I have this habit. I walk into a coffee shop or spend time in an airport, and I come away with a story. Maybe it is the writer in me, the quiet observer. It could be I am small and look irrevocably innocent. But, I think strangers become storytellers around me because I listen. Usually, a story begins with a small detail, a pair of unusual eyeglasses or a hat.
Take a writing class or read a book on writing and you’ll hear about the power of detail. One vivid detail can open a doorway to a world. It can also unfold a story in the world.
Once, standing in line at Starbucks, I noticed a man wore artsy glasses. I asked if he was an artist. He was—a designer for Ralph Lauren. Before our orders were filled, while my husband waited in the car, I knew about this man’s ailing father, his partner, their move.
Another time, I dashed into a convenience store. An elderly, hunched man shuffled glacially slow in front of me as I waited my turn at the coffee station. “Move it along, Speedy,” I teased. He apologized, “I am sorry I am so slow.” Nodding at his WWII Vet cap, I said, “Yeah, but you weren’t always this way.” He beamed, picked up his pace. In that moment, he was not a feeble, old man in a Kwik-E-Mart; he was a man with a story.
Everybody has a story. One summer afternoon, I sat in a train station with my family. The man next to me worked a crossword puzzle. “I don’t need help from your iPhone, Son,” he argued playfully. I leaned over and gave him the answer. He grinned at his son: I told you so. Turns out the father commanded helicopter pilots in Vietnam and the son was the colonel who led the war-changing charge into Baghdad; a movie was being made about the son starring Gerard Butler. Later, on the train, I saw these two unassuming men dining with strangers and giving up no hint of who they were.
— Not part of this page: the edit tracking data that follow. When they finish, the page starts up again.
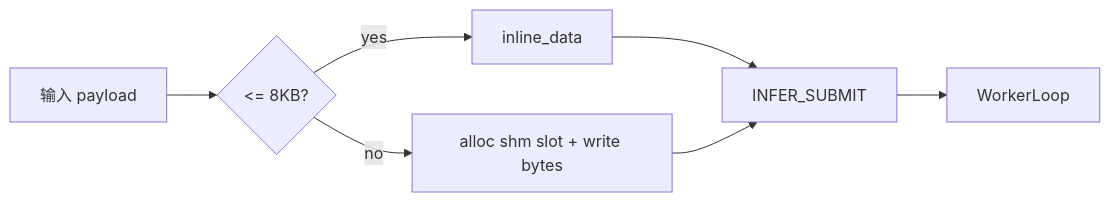
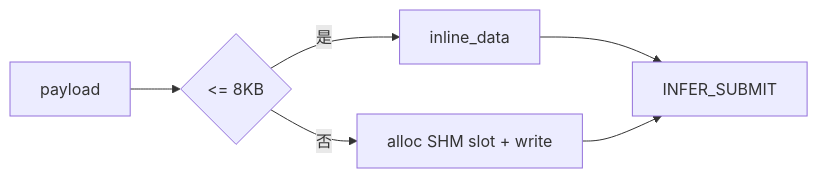
Before and after one commit to caitengwei/Nerva: the third of 3 diagrams in docs/design/架构设计.md, drawn with Mermaid. The commit also changed other lines of this file and 4 other files, not shown here.

````diff
--- a/docs/design/架构设计.md
+++ b/docs/design/架构设计.md
@@ -177,9 +138,8 @@
 ```mermaid
 flowchart LR
-    IN[输入 payload] --> DECIDE{<= 8KB?}
-    DECIDE -- yes --> INLINE[inline_data]
-    DECIDE -- no --> SHM1[alloc shm slot + write bytes]
-    INLINE --> IPC[INFER_SUBMIT]
-    SHM1 --> IPC
-    IPC --> WORKER[WorkerLoop]
+    P[payload] --> Q{<= 8KB}
+    Q -- 是 --> I[inline_data]
+    Q -- 否 --> S[alloc SHM slot + write]
+    I --> M[INFER_SUBMIT]
+    S --> M
 ```
````
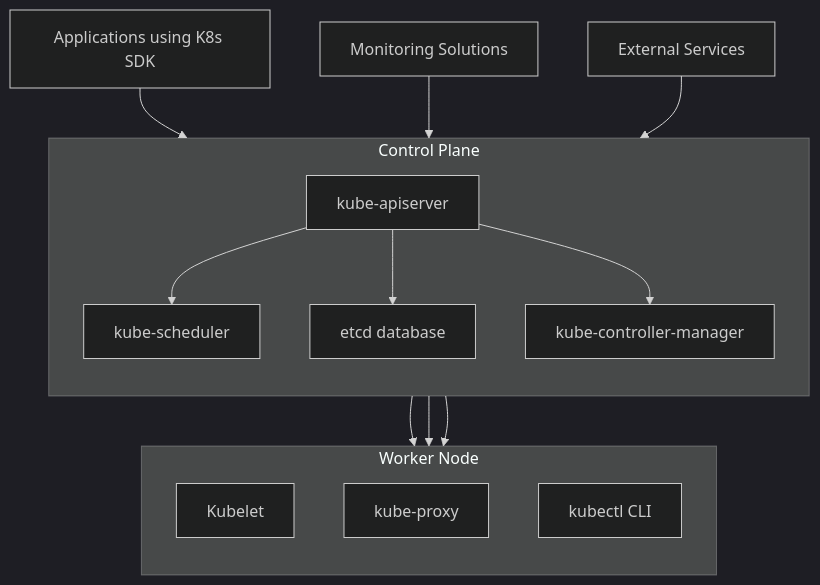
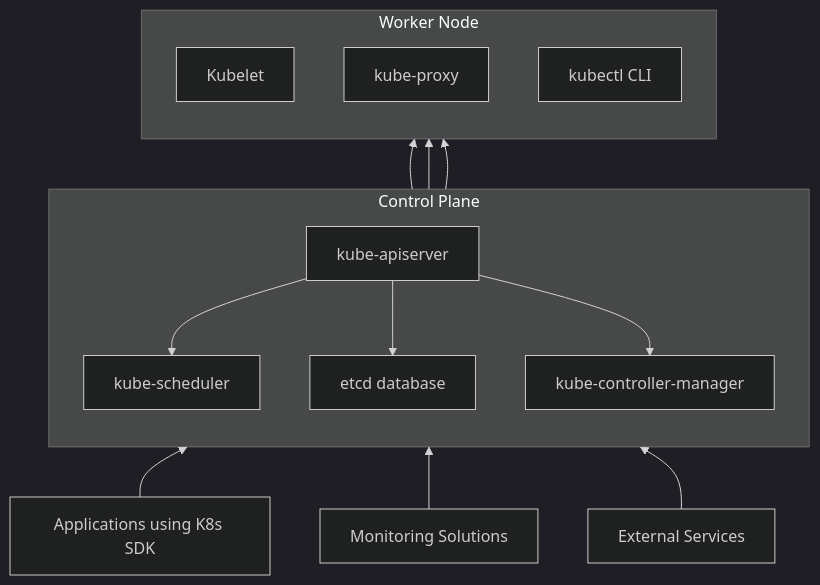
Before and after one commit to 007chiragshah/tucana: the first of 2 diagrams in Architecture_Overview.md, drawn with Mermaid (dark theme).

````diff
--- a/Architecture_Overview.md
+++ b/Architecture_Overview.md
@@ -20,28 +20,28 @@
   ```mermaid 
-  graph TB
+  graph BT
     H[Applications using K8s SDK] --> A
     I[Monitoring Solutions] --> A
     J[External Services] --> A
 
     subgraph "Control Plane"
         direction TB
         A[kube-apiserver]
         B[kube-scheduler]
         C[etcd database]
         D[kube-controller-manager]
     end
 
     subgraph "Worker Node"
         direction TB
         E[Kubelet]
         F[kube-proxy]
         G[kubectl CLI]
     end
 
     A --> B
     A --> C
     A --> D
     A --> E
     A --> F
     A --> G
   ```
````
This is the wonder of stories. Stories are everywhere. An ordinary man boarding the train is a war hero. A woman working the register at Target lost her husband. A baby girl waving backwards at the fabric store is learning Cantonese. Most stories pass by us unheard. But stories are there, sitting in the waiting room, standing in the post office, walking in your shoes.
To be human is to live a story. Our stories trail behind us; our stories pull us forward. We are the creators of our own characters and plots, but also the listeners who bring the stories to life. When a story is heard, the teller comes alive again, we connect to our truer selves and each other, and we pass on the narrative that continues our civilization.
This is why I write stories, and why it takes me so long to get a cup of coffee.
Photo credit: Richard Pearson
*An earlier version of this post incorrectly stated that this contributor was featured in Issue 18.